Rwandan President Paul Kagame was the surprise guest at ceremonies in DRC on Friday to honour deceased opposition leader Etienne Tshisekedi hosted by his son Felix, the country’s president.
Once the Democratic Republic of Congo’s sworn enemy, Kagame joined Tshisekedi and Angolan President Joao Lourenco for a central African mini-summit ahead of the long-awaited tribute.
The three vowed to “strengthen the Congo-Angola-Rwanda axis” to “wipe out Congolese and foreign armed groups,” a joint communique said, apparently referring to brutal militias which plague the DRC-Rwandan border.
DRC neighbour’s Congo-Brazzaville President Denis Sassou Nguesso was also at the ceremony.
Tshisekedi died in Brussels in February 2017 at the age of 84.
He was a revered figure in the opposition for his resistance to former dictator Mobutu Sese Seko and ex-president Joseph Kabila.
He never got to see his son ascend to the presidency, after bitterly-fought elections at the end of last year that led to the first peaceful transition of power in the country’s history.
His body was flown back to Kinshasa on Thursday aboard a private jet, ending a protracted battle by his family to secure its repatriation.
The coffin was displayed at the 80,000-seater Martyrs’ Stadium in Kinshasa ahead of a mass in the evening. The funeral will take place on Saturday, at a mausoleum at Nsele, on the outskirts of Kinshasa.
However, the turnout was a far cry from the vast crowds and fervour the older Tshisekedi was able to muster in his heyday.
Several thousand people accompanied the hearse from the morgue to the stadium, and the venue itself was only half-full, AFP reporters said.
Kagame, who is also current head of the African Union (AU, last visited Kinshasa in 2010.
Relations between Rwanda and the DRC have been chilly since the 1990s, when Rwanda invaded the country to back rebels trying to overthrow Kabila’s father, former president Laurent Kabila.
Despite an improvement in tone since Tshisekedi took over January 24, ties remain troubled by cross-border attacks on Rwandan forces by the Democratic Liberation Forces of Rwanda (FDLR, a rebel group based in the DRC.
The DRC, meanwhile, has accused Rwanda of pillaging coltan, a lucrative mineral used in electronic products, in the border region of North Kivu.

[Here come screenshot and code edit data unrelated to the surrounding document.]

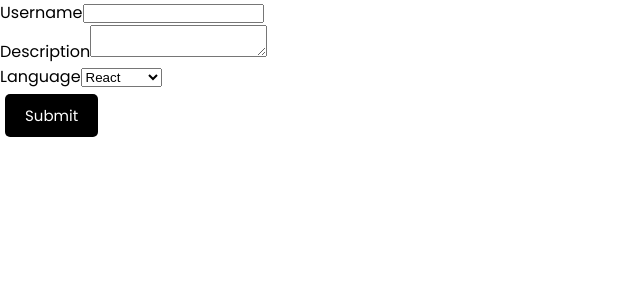
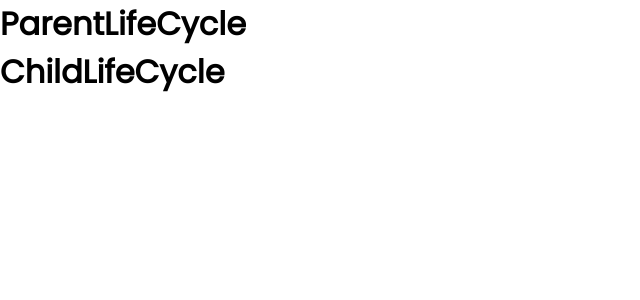
Before and after one commit to hemshah011/React-Basics, a React (Create React App) app: page / in a window 1280 px wide. Shown: the top 300 px of the page, without its empty margins (0-640 px from the left). Built offline with nearby package versions, Linux system fonts and the light colour scheme.

Commit message:
Mount Liecycle methods

```diff
--- a/src/App.js
+++ b/src/App.js
@@ -11,29 +11,31 @@ import React from 'react'
 // import PersonList from './components/PersonList'
 // import StyleSheets from './components/StyleSheets'
 // import Modules from './components/Modules'
-import DemoForms from './components/DemoForms'
+// import DemoForms from './components/DemoForms'
+import ParentLifeCycle from './components/ParentLifeCycle'
 function App() {
   return (
     <div className="App">
       <header className="App-header">
-        <DemoForms/>
+        <ParentLifeCycle/>
+        {/* <DemoForms/> */}
         {/* <StyleSheets/>
-        <Modules/> */}
-        {/* <PersonList/> */}
-        {/* <UserGreeting /> */}
-        {/* <ParentComponent/> */}
-        {/* <EventBind/>
+        <Modules/>
+        <PersonList/>
+        <UserGreeting />
+        <ParentComponent/>
+        <EventBind/>
         <FunctionEvent/>
-        <ClassEvent /> */}
-        {/* <Greet name="Hem">What up periscope</Greet> */}
-        {/* <Greet name="Prem">I am good</Greet>
+        <ClassEvent />
+        <Greet name="Hem">What up periscope</Greet>
+        <Greet name="Prem">I am good</Greet>
         <Greet name="Game">Your boy Jim here</Greet>
         <Welcome name="Hem">What up periscope</Welcome>
-        <Welcome name="Prem">I am good</Welcome> */}
-        {/* <Welcome name="Game">Your boy Jim here</Welcome>
+        <Welcome name="Prem">I am good</Welcome>
+        <Welcome name="Game">Your boy Jim here</Welcome>
         <Counter/>
-        <Welcome /> */}
-        {/* <Hello/> */}
+        <Welcome />
+        <Hello/> */}
       </header>
     </div>
   );
--- /dev/null
+++ b/src/components/ChildLifeCycle.js
@@ -0,0 +1,32 @@
+import React, { Component } from 'react'
+
+export class ChildLifeCycle extends Component {
+    constructor(props) {
+        super(props)
+
+        this.state = {
+             name:"ChildLifeCycle"
+        }
+        console.log('ChildLifeCycle Constructor')
+    }
+
+    static getDerivedStateFromProps(props,state){
+        console.log('ChildLifeCycle  getDerivedStateFromProps');
+        return null;
+    }
+
+    componentDidMount(){
+        console.log('ChildLifeCycle componentDidMount')
+    }
+
+    render() {
+        console.log('ChildLifeCycle Render')
+        return (
+            <h1>
+                ChildLifeCycle
+            </h1>
+        )
+    }
+}
+
+export default ChildLifeCycle
--- /dev/null
+++ b/src/components/ParentLifeCycle.js
@@ -0,0 +1,40 @@
+import React, { Component } from 'react'
+import ChildLifeCycle from './ChildLifeCycle';
+
+export class ParentLifeCycle extends Component {
+    constructor(props) {
+        super(props)
+
+        this.state = {
+            name: "ParentLifeCycle"
+        }
+        console.log('ParentLifeCycle Constructor')
+    }
+
+    static getDerivedStateFromProps(props, state) {
+        console.log('ParentLifeCycle  getDerivedStateFromProps');
+        return null;
+    }
+
+    shouldComponentUpdate() {
+        console.log("ParentLifeCycle shouldComponentUpdate")
+    }
+
+    componentDidMount() {
+        console.log('ParentLifeCycle componentDidMount')
+    }
+
+    render() {
+        console.log('ParentLifeCycle Render')
+        return (
+            <>
+                <h1>
+                    ParentLifeCycle
+            </h1>
+                <ChildLifeCycle />
+            </>
+        )
+    }
+}
+
+export default ParentLifeCycle
--- a/src/index.js
+++ b/src/index.js
@@ -5,9 +5,7 @@ import App from './App';
 import reportWebVitals from './reportWebVitals';
 
 ReactDOM.render(
-  <React.StrictMode>
-    <App />
-  </React.StrictMode>,
+  <App />,
   document.getElementById('root')
 );
 reportWebVitals();
```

Etienne Tshisekedi served as interior minister under Mobutu before joining the opposition, where he was a persistent thorn in the dictator’s side.
He co-founded the Union for Democracy and Social Progress (UDPS in 1982 after a stint in prison and in the 1990s was appointed prime minister several times, each time falling out with Mobutu after a matter of months or even days.
He boycotted the country’s elections in 2006 on the grounds of fraud, and was beaten in the 2011 ballot, which was tainted by massive irregularities.
He died in Belgium, the former colonial power, where he had gone to seek medical treatment.
His son had vowed to repatriate his father’s remains and bury them in his home country, but that wish was thwarted under Kabila.
The funeral has prompted tributes from fellow opposition figures as well as Kabila supporters.
Congolese Nobel Peace Prize winner Denis Mukwege praised Etienne Tshisekedi’s fight for democratic values.
“It’s up to us to give life to your heritage,” he wrote on Twitter.
Martin Fayulu, another opposition figure, who says that a behind-the-scenes deal between Felix Tshisekedi and Kabila robbed him of victory in the presidential election, paid tribute to Etienne Tshisekedi’s “fight for justice and democracy”.
Praise also came from Kabila’s own party, the Joint Front for Congo (FCC.
However, Kabila did not attend the stadium tribute, nor did Fayulu and another Kabila rival, Moise Katumbi, who returned to the country from self-imposed exile on May 20.